-- DATA SHOWN follows --

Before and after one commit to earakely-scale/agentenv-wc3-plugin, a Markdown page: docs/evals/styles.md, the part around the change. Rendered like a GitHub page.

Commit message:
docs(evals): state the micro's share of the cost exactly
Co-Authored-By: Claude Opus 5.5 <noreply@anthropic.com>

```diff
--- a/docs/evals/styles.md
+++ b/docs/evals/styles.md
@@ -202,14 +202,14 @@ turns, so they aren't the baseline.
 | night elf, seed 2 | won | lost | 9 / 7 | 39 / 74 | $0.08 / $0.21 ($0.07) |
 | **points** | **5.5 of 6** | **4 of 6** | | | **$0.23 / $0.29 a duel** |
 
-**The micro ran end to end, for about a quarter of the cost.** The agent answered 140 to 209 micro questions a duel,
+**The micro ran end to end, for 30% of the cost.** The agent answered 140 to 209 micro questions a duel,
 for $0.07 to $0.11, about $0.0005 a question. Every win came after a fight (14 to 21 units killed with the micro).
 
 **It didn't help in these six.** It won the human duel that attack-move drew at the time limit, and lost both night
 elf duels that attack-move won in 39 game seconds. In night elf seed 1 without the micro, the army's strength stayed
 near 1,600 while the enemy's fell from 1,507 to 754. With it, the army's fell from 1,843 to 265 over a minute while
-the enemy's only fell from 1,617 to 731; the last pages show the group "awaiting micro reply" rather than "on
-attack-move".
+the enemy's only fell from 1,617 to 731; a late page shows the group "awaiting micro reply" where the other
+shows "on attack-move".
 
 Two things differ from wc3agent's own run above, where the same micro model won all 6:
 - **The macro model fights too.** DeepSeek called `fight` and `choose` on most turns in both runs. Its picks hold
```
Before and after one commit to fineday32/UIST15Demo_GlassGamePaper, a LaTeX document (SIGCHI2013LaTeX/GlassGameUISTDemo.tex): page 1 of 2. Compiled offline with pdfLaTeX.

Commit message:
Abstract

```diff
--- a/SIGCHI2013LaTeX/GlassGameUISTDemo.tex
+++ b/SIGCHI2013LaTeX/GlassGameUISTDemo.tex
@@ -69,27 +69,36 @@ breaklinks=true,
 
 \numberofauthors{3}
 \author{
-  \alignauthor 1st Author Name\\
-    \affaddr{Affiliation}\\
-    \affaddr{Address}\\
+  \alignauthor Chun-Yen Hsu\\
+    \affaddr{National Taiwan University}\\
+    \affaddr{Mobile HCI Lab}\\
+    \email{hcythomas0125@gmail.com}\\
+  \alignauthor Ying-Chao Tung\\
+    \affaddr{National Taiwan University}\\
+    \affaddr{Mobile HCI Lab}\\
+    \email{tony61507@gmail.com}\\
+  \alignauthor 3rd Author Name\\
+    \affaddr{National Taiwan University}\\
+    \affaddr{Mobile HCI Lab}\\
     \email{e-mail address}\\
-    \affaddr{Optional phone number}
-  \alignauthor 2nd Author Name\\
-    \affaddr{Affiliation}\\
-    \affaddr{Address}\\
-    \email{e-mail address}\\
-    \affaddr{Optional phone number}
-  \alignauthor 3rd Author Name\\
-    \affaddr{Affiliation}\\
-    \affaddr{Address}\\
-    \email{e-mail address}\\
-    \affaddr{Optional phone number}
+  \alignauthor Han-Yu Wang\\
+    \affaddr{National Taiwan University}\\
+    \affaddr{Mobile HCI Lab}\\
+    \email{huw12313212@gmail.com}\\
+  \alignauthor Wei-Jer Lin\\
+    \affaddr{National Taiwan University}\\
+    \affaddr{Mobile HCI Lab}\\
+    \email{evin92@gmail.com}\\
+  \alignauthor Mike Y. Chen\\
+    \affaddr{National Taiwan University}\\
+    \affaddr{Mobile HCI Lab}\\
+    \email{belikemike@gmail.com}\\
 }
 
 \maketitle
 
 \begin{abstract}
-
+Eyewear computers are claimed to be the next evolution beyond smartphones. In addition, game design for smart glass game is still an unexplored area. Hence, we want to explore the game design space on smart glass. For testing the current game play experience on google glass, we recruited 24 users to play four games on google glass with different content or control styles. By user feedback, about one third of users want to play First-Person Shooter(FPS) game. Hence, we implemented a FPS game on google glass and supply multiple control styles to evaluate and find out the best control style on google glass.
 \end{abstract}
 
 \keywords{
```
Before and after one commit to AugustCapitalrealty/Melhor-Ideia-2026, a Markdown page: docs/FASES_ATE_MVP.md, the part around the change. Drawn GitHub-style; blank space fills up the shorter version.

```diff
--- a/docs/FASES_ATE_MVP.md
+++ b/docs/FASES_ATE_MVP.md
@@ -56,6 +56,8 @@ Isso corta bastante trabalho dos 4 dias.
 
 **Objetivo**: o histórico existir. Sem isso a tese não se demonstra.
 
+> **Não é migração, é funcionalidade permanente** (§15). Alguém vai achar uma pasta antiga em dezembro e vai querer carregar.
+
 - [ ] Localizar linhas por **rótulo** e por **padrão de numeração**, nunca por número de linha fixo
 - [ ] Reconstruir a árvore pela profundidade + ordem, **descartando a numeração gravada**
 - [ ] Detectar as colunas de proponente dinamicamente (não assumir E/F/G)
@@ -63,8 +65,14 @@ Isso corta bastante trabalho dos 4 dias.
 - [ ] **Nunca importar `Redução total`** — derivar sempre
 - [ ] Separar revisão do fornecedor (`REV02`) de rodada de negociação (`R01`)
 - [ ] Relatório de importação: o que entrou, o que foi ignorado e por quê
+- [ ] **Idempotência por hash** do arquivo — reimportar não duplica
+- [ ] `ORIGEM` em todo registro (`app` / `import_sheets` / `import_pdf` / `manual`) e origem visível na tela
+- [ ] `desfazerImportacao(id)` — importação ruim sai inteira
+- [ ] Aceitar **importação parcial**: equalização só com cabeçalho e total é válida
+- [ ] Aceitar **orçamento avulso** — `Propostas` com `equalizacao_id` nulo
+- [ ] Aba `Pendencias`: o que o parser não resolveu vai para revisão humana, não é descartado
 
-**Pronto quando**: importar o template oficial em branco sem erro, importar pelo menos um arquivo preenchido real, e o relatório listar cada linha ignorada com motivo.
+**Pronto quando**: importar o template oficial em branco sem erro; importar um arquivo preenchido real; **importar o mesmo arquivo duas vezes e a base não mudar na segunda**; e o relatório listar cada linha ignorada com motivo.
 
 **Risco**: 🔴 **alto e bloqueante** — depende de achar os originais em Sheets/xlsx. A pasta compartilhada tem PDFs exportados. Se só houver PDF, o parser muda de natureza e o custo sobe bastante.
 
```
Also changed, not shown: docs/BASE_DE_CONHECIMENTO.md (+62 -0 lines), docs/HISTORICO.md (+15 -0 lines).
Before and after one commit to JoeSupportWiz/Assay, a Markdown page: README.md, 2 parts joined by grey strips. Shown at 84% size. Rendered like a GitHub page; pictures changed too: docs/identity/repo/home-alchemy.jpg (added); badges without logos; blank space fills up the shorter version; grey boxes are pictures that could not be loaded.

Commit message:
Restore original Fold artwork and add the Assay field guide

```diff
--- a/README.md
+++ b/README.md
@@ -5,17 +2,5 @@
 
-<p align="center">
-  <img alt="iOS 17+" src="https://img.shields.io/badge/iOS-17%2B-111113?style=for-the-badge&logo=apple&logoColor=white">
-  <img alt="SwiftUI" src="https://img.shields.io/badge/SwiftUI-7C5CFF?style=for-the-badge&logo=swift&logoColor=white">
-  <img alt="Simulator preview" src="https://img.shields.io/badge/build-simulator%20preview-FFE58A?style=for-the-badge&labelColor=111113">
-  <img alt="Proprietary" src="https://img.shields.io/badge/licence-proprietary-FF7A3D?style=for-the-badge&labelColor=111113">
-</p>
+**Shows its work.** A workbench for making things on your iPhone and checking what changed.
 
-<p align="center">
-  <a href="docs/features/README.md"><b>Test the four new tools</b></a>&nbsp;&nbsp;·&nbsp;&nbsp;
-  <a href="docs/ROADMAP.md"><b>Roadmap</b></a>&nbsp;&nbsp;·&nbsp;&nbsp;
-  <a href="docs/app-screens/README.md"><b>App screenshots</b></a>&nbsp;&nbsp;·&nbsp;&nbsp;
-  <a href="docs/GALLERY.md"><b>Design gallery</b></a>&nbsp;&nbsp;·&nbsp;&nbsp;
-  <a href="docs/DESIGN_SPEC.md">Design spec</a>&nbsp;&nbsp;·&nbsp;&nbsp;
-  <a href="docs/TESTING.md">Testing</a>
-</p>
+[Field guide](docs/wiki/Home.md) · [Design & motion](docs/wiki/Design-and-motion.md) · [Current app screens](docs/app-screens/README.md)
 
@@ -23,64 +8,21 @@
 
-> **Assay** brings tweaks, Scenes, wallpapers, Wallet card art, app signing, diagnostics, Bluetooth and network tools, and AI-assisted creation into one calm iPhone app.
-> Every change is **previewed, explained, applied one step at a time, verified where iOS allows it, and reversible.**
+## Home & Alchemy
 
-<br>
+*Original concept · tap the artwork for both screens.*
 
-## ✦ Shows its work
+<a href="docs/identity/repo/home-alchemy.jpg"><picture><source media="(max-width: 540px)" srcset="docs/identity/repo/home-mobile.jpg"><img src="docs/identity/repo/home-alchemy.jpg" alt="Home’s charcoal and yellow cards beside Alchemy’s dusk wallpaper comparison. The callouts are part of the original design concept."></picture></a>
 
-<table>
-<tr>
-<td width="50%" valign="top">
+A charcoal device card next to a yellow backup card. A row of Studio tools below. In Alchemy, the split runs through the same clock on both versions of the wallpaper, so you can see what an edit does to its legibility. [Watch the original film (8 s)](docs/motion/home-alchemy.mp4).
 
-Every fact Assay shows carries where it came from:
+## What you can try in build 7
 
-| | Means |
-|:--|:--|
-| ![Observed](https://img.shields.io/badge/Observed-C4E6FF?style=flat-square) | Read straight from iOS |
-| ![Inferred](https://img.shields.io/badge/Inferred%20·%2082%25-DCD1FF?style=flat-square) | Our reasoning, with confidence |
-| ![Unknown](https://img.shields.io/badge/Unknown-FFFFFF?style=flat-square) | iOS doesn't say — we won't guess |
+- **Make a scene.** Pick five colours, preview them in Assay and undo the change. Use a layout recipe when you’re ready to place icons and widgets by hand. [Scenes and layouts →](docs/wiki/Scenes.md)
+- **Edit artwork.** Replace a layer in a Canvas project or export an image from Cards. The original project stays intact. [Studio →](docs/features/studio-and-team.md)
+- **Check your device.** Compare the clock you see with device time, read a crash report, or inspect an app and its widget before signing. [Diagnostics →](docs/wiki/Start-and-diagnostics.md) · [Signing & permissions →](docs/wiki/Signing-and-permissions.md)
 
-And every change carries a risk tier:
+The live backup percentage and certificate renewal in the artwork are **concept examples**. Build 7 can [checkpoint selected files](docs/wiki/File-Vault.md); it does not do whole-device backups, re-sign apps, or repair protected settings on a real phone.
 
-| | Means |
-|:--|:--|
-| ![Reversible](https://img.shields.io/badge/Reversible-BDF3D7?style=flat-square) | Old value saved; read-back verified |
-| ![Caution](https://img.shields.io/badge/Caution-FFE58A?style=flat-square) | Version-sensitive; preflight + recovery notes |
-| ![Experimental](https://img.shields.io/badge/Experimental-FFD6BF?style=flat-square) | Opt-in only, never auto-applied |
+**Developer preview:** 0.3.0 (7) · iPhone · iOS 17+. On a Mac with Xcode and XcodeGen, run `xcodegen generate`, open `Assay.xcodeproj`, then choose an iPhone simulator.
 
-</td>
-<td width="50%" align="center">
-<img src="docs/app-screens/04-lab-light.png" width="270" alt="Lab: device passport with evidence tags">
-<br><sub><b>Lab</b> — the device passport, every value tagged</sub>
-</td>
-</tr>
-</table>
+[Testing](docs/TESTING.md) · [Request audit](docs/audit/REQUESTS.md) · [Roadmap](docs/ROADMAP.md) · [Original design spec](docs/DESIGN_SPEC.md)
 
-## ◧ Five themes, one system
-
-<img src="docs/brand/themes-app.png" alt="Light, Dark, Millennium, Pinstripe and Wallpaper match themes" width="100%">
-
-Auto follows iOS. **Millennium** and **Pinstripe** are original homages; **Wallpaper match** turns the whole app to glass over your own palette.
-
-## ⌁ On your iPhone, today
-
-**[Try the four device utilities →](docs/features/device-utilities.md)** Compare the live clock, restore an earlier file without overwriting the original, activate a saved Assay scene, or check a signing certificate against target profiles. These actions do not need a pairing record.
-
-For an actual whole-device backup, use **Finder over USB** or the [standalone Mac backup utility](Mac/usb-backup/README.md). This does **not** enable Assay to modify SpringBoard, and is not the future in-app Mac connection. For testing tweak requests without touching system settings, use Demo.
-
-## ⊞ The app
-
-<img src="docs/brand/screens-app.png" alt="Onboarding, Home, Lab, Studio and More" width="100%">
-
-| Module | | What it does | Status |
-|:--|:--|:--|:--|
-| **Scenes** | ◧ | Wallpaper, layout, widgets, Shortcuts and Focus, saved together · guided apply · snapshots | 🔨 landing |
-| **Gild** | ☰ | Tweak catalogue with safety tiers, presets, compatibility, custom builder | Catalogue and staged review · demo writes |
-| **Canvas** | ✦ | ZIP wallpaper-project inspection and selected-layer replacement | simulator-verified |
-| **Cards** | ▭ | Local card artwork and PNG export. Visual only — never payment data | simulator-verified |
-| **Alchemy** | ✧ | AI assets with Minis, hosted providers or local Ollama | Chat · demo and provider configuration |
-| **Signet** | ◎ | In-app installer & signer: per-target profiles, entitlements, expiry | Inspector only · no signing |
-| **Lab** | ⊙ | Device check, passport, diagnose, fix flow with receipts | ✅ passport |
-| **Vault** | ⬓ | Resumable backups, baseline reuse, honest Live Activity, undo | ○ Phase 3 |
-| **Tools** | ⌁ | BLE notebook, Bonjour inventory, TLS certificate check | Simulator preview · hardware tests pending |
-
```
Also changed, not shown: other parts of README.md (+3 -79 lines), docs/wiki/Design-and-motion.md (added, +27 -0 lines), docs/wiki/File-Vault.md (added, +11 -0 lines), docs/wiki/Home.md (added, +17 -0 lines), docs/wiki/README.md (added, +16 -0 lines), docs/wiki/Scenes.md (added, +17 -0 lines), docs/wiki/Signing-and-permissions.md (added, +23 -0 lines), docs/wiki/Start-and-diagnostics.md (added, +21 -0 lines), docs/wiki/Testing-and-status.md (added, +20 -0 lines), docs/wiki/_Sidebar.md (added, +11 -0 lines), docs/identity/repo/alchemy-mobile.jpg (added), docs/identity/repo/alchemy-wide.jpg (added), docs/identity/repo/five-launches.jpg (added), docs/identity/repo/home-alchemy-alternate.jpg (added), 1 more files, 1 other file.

-- DATA SHOWN concluded --

ASSIGNMENT:
Show all lines from the entries that hold "email".

YOUR RESPONSE:
+    \email{hcythomas0125@gmail.com}\\
+    \email{tony61507@gmail.com}\\
     \email{e-mail address}\\
-    \email{e-mail address}\\
-    \email{e-mail address}\\
+    \email{huw12313212@gmail.com}\\
+    \email{evin92@gmail.com}\\
+    \email{belikemike@gmail.com}\\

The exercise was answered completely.